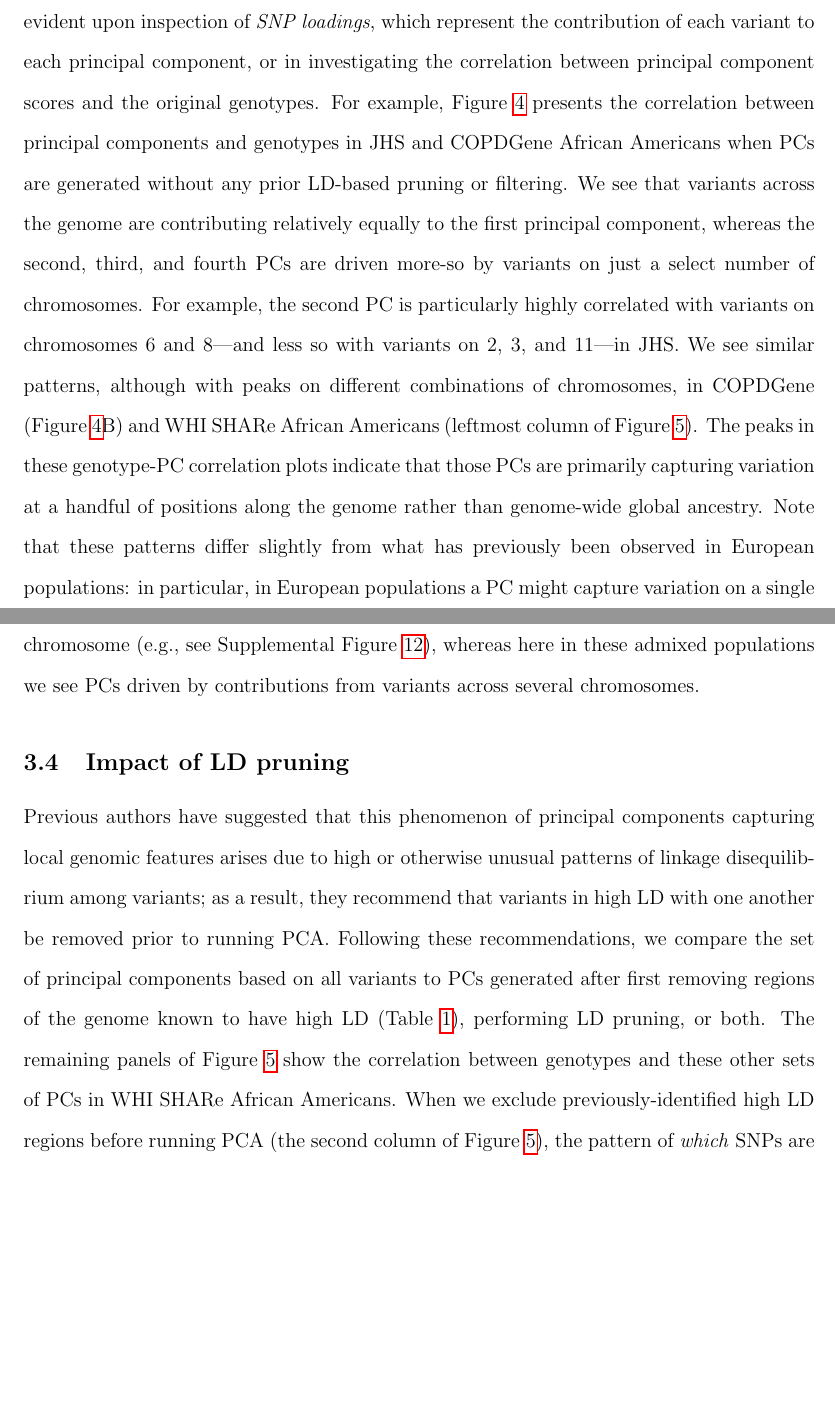
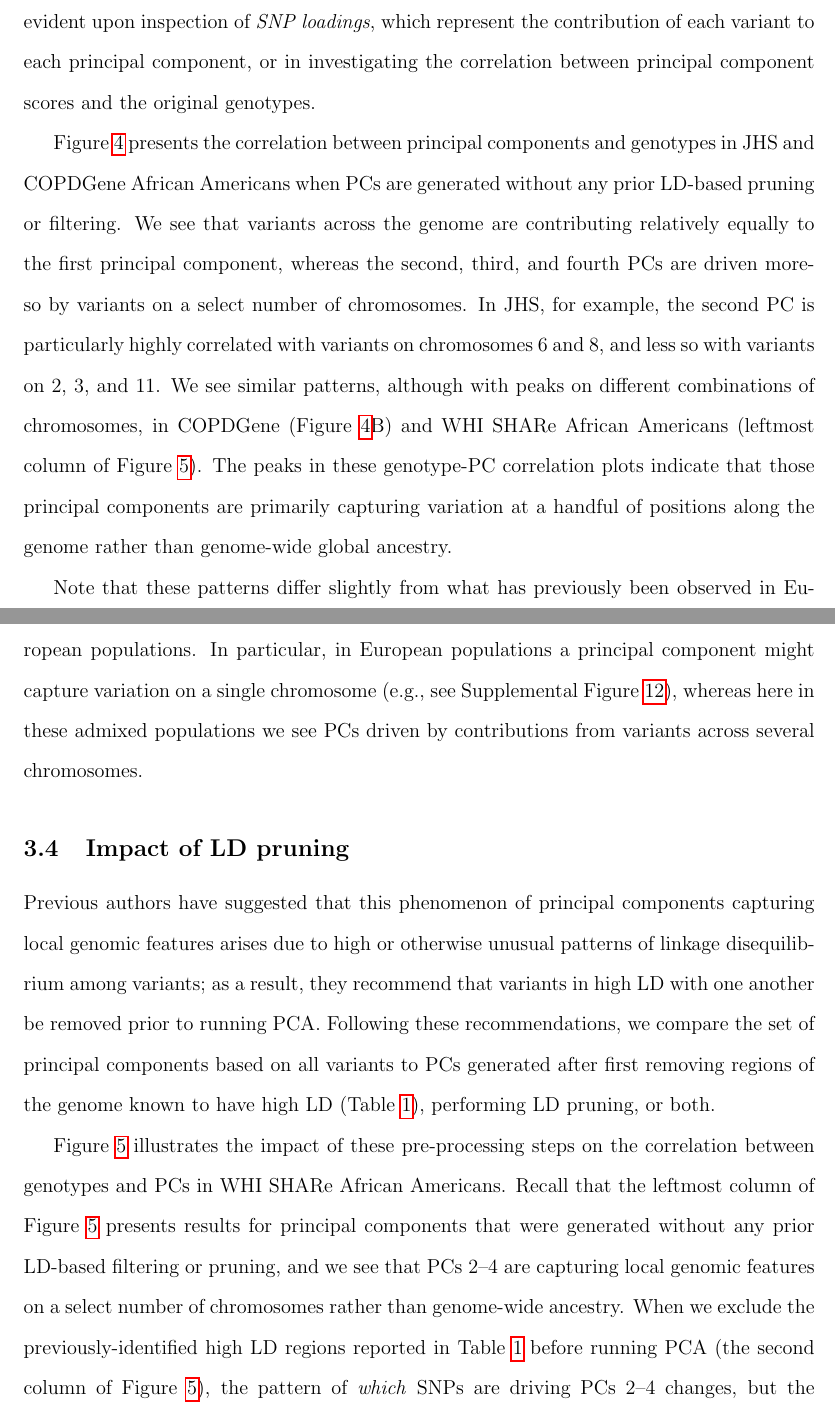
Before and after one commit to GrindeLab/PCA, a LaTeX document (manuscript/SpuriousAssociations.tex): two parts of pages 15 and 16 of 36, joined at a grey line, cut so that both start at the same text, the shorter picture padded with empty space. Compiled offline with pdfLaTeX.

Commit message:
minor updates to results

```diff
--- a/manuscript/SpuriousAssociations.tex
+++ b/manuscript/SpuriousAssociations.tex
@@ -616,12 +616,15 @@ We observe similar patterns of correlation between PCs and inferred admixture pr
 As we see in Figure \ref{fig:pcsvsglob}, in African American samples the first principal component seems to be capturing global ancestry, whereas later PCs are not.
 While it is possible that these higher-order principal components may be capturing sub-continental structure that is not captured by the model-based admixture proportions, we see in many cases that these later PCs are actually capturing local genomic features rather than genome-wide ancestry.
 This is evident upon inspection of \textit{SNP loadings}, which represent the contribution of each variant to each principal component, or in investigating the correlation between principal component scores and the original genotypes.
-For example, Figure \ref{fig:corr-TOPMed} presents the correlation between principal components and genotypes in JHS and COPDGene African Americans when PCs are generated without any prior LD-based pruning or filtering.
-We see that variants across the genome are contributing relatively equally to the first principal component, whereas the second, third, and fourth PCs are driven more-so by variants on just a select number of chromosomes.
-For example, the second PC is particularly highly correlated with variants on chromosomes 6 and 8---and less so with variants on 2, 3, and 11---in JHS.
+
+Figure \ref{fig:corr-TOPMed} presents the correlation between principal components and genotypes in JHS and COPDGene African Americans when PCs are generated without any prior LD-based pruning or filtering.
+We see that variants across the genome are contributing relatively equally to the first principal component, whereas the second, third, and fourth PCs are driven more-so by variants on a select number of chromosomes.
+In JHS, for example, the second PC is particularly highly correlated with variants on chromosomes 6 and 8, and less so with variants on 2, 3, and 11.
 We see similar patterns, although with peaks on different combinations of chromosomes, in COPDGene (Figure \ref{fig:corr-TOPMed}B) and WHI SHARe African Americans (leftmost column of Figure \ref{fig:corr-compare}).
-The peaks in these genotype-PC correlation plots indicate that those PCs are primarily capturing variation at a handful of positions along the genome rather than genome-wide global ancestry.
-Note that these patterns differ slightly from what has previously been observed in European populations: in particular, in European populations a PC might capture variation on a single chromosome (e.g., see Supplemental Figure \ref{fig:corr-Eur}), whereas here in these admixed populations we see PCs driven by contributions from variants across several chromosomes.
+The peaks in these genotype-PC correlation plots indicate that those principal components are primarily capturing variation at a handful of positions along the genome rather than genome-wide global ancestry.
+
+Note that these patterns differ slightly from what has previously been observed in European populations.
+In particular, in European populations a principal component might capture variation on a single chromosome (e.g., see Supplemental Figure \ref{fig:corr-Eur}), whereas here in these admixed populations we see PCs driven by contributions from variants across several chromosomes.
 
 \begin{figure}
 \hspace{0.3in} (A) JHS \hspace{2.4in} (B) COPDGene
@@ -638,6 +641,8 @@ Note that these patterns differ slightly from what has previously been observed
 %% why is this happening [very brief] + what happens with LD pruning
 Previous authors have suggested that this phenomenon of principal components capturing local genomic features arises due to high or otherwise unusual patterns of linkage disequilibrium among variants; as a result, they recommend that variants in high LD with one another be removed prior to running PCA.
 Following these recommendations, we compare the set of principal components based on all variants to PCs generated after first removing regions of the genome known to have high LD (Table \ref{tab:highLD}), performing LD pruning, or both.
-The remaining panels of Figure \ref{fig:corr-compare} show the correlation between genotypes and these other sets of PCs in WHI SHARe African Americans.
-When we exclude previously-identified high LD regions before running PCA (the second column of Figure \ref{fig:corr-compare}), the pattern of \textit{which} SNPs are driving PCs 2--4 changes, but the issue of PCs capturing local genomic features has not been resolved.
+
+Figure \ref{fig:corr-compare} illustrates the impact of these pre-processing steps on the correlation between genotypes and PCs in WHI SHARe African Americans.
+Recall that the leftmost column of Figure \ref{fig:corr-compare} presents results for principal components that were generated without any prior LD-based filtering or pruning, and we see that PCs 2--4 are capturing local genomic features on a select number of chromosomes rather than genome-wide ancestry.
+When we exclude the previously-identified high LD regions reported in Table \ref{tab:highLD} before running PCA (the second column of Figure \ref{fig:corr-compare}), the pattern of \textit{which} SNPs are driving PCs 2--4 changes, but the issue of PCs capturing local genomic features has not been resolved.
 However, after LD pruning with an $r^2$ threshold of 0.1 and a window size of 0.5 Mb (third column), we now see similar patterns with PCs 2--4 as we do with the first principal component --- all variants are now contributing relatively equally to each PC.
```
Also changed, not shown: manuscript/SpuriousAssociations.tex (20 more changed lines).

━━━━━━━━━━━━━━━━━━━━━━━━━━━━━━

**Description of the task**.
The result should be the material above, unchanged and free of pictures; please print it.

**Task output**.
Before and after one commit to GrindeLab/PCA, a LaTeX document (manuscript/SpuriousAssociations.tex): two parts of pages 15 and 16 of 36, joined at a grey line, cut so that both start at the same text, the shorter picture padded with empty space. Compiled offline with pdfLaTeX.

Commit message:
minor updates to results

```diff
--- a/manuscript/SpuriousAssociations.tex
+++ b/manuscript/SpuriousAssociations.tex
@@ -616,12 +616,15 @@ We observe similar patterns of correlation between PCs and inferred admixture pr
 As we see in Figure \ref{fig:pcsvsglob}, in African American samples the first principal component seems to be capturing global ancestry, whereas later PCs are not.
 While it is possible that these higher-order principal components may be capturing sub-continental structure that is not captured by the model-based admixture proportions, we see in many cases that these later PCs are actually capturing local genomic features rather than genome-wide ancestry.
 This is evident upon inspection of \textit{SNP loadings}, which represent the contribution of each variant to each principal component, or in investigating the correlation between principal component scores and the original genotypes.
-For example, Figure \ref{fig:corr-TOPMed} presents the correlation between principal components and genotypes in JHS and COPDGene African Americans when PCs are generated without any prior LD-based pruning or filtering.
-We see that variants across the genome are contributing relatively equally to the first principal component, whereas the second, third, and fourth PCs are driven more-so by variants on just a select number of chromosomes.
-For example, the second PC is particularly highly correlated with variants on chromosomes 6 and 8---and less so with variants on 2, 3, and 11---in JHS.
+
+Figure \ref{fig:corr-TOPMed} presents the correlation between principal components and genotypes in JHS and COPDGene African Americans when PCs are generated without any prior LD-based pruning or filtering.
+We see that variants across the genome are contributing relatively equally to the first principal component, whereas the second, third, and fourth PCs are driven more-so by variants on a select number of chromosomes.
+In JHS, for example, the second PC is particularly highly correlated with variants on chromosomes 6 and 8, and less so with variants on 2, 3, and 11.
 We see similar patterns, although with peaks on different combinations of chromosomes, in COPDGene (Figure \ref{fig:corr-TOPMed}B) and WHI SHARe African Americans (leftmost column of Figure \ref{fig:corr-compare}).
-The peaks in these genotype-PC correlation plots indicate that those PCs are primarily capturing variation at a handful of positions along the genome rather than genome-wide global ancestry.
-Note that these patterns differ slightly from what has previously been observed in European populations: in particular, in European populations a PC might capture variation on a single chromosome (e.g., see Supplemental Figure \ref{fig:corr-Eur}), whereas here in these admixed populations we see PCs driven by contributions from variants across several chromosomes.
+The peaks in these genotype-PC correlation plots indicate that those principal components are primarily capturing variation at a handful of positions along the genome rather than genome-wide global ancestry.
+
+Note that these patterns differ slightly from what has previously been observed in European populations.
+In particular, in European populations a principal component might capture variation on a single chromosome (e.g., see Supplemental Figure \ref{fig:corr-Eur}), whereas here in these admixed populations we see PCs driven by contributions from variants across several chromosomes.
 
 \begin{figure}
 \hspace{0.3in} (A) JHS \hspace{2.4in} (B) COPDGene
@@ -638,6 +641,8 @@ Note that these patterns differ slightly from what has previously been observed
 %% why is this happening [very brief] + what happens with LD pruning
 Previous authors have suggested that this phenomenon of principal components capturing local genomic features arises due to high or otherwise unusual patterns of linkage disequilibrium among variants; as a result, they recommend that variants in high LD with one another be removed prior to running PCA.
 Following these recommendations, we compare the set of principal components based on all variants to PCs generated after first removing regions of the genome known to have high LD (Table \ref{tab:highLD}), performing LD pruning, or both.
-The remaining panels of Figure \ref{fig:corr-compare} show the correlation between genotypes and these other sets of PCs in WHI SHARe African Americans.
-When we exclude previously-identified high LD regions before running PCA (the second column of Figure \ref{fig:corr-compare}), the pattern of \textit{which} SNPs are driving PCs 2--4 changes, but the issue of PCs capturing local genomic features has not been resolved.
+
+Figure \ref{fig:corr-compare} illustrates the impact of these pre-processing steps on the correlation between genotypes and PCs in WHI SHARe African Americans.
+Recall that the leftmost column of Figure \ref{fig:corr-compare} presents results for principal components that were generated without any prior LD-based filtering or pruning, and we see that PCs 2--4 are capturing local genomic features on a select number of chromosomes rather than genome-wide ancestry.
+When we exclude the previously-identified high LD regions reported in Table \ref{tab:highLD} before running PCA (the second column of Figure \ref{fig:corr-compare}), the pattern of \textit{which} SNPs are driving PCs 2--4 changes, but the issue of PCs capturing local genomic features has not been resolved.
 However, after LD pruning with an $r^2$ threshold of 0.1 and a window size of 0.5 Mb (third column), we now see similar patterns with PCs 2--4 as we do with the first principal component --- all variants are now contributing relatively equally to each PC.
```
Also changed, not shown: manuscript/SpuriousAssociations.tex (20 more changed lines).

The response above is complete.